Dataset entries:
* * * * *

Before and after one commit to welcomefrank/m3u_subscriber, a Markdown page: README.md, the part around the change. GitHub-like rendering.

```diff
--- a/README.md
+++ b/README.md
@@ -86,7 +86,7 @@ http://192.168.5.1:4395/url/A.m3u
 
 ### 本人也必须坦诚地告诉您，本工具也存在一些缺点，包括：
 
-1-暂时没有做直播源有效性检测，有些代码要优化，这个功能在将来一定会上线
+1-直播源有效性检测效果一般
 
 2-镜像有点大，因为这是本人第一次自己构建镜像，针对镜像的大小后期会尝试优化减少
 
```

* * * * *

Your objective:
Could you write out all of the entries precisely as they stand?

The completed task:
Before and after one commit to welcomefrank/m3u_subscriber, a Markdown page: README.md, the part around the change. GitHub-like rendering.

```diff
--- a/README.md
+++ b/README.md
@@ -86,7 +86,7 @@ http://192.168.5.1:4395/url/A.m3u
 
 ### 本人也必须坦诚地告诉您，本工具也存在一些缺点，包括：
 
-1-暂时没有做直播源有效性检测，有些代码要优化，这个功能在将来一定会上线
+1-直播源有效性检测效果一般
 
 2-镜像有点大，因为这是本人第一次自己构建镜像，针对镜像的大小后期会尝试优化减少
 
```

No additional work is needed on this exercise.